* **Goal of the exercise**: Check each line of the entries below for the word "seconds", and copy the lines that have it.

##### Given data #####

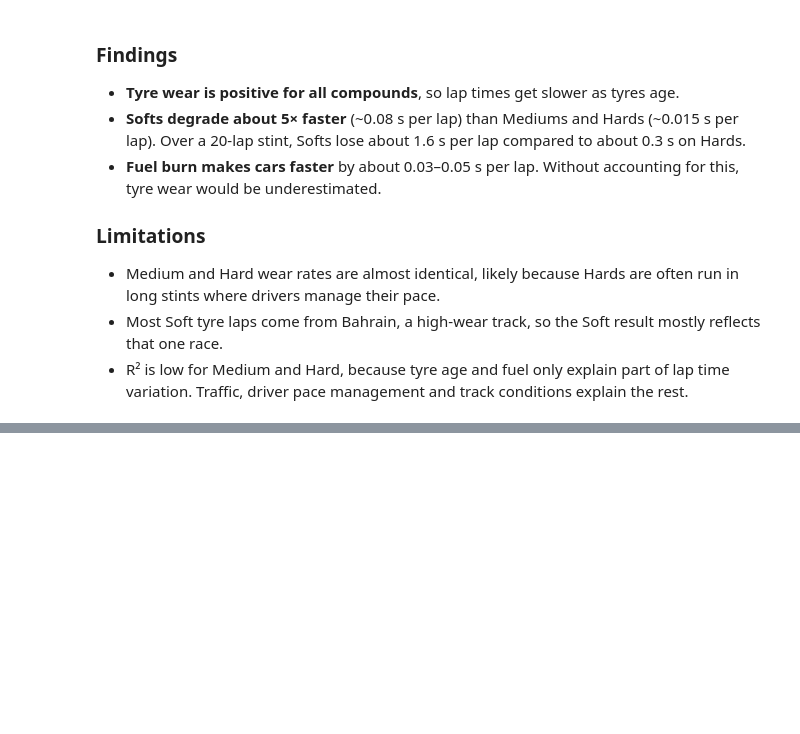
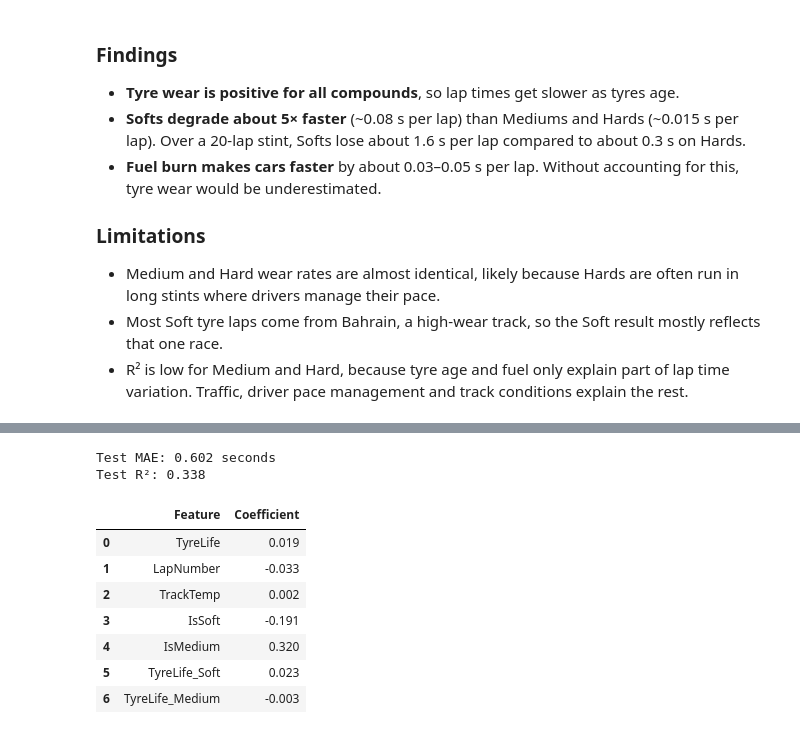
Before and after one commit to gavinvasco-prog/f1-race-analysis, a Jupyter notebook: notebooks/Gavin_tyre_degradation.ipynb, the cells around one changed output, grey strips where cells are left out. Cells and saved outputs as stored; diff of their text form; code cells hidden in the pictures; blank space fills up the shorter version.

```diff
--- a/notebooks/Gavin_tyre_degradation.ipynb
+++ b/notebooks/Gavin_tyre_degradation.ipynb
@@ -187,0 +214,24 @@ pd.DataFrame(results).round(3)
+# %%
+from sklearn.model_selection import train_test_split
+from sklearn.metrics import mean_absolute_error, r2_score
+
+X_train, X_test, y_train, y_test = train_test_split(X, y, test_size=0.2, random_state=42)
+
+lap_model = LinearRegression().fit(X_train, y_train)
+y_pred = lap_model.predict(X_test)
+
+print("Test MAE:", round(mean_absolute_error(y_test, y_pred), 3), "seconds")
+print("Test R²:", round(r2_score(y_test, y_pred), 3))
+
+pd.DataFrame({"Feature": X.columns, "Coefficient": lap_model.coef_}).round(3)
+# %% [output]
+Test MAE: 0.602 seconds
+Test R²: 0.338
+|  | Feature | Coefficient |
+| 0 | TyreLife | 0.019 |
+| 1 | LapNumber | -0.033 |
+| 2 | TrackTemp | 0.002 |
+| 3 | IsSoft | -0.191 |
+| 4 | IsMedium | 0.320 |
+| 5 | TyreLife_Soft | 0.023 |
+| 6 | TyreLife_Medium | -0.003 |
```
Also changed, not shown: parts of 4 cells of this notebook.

#####

* **Solved problem**:
+print("Test MAE:", round(mean_absolute_error(y_test, y_pred), 3), "seconds")
+Test MAE: 0.602 seconds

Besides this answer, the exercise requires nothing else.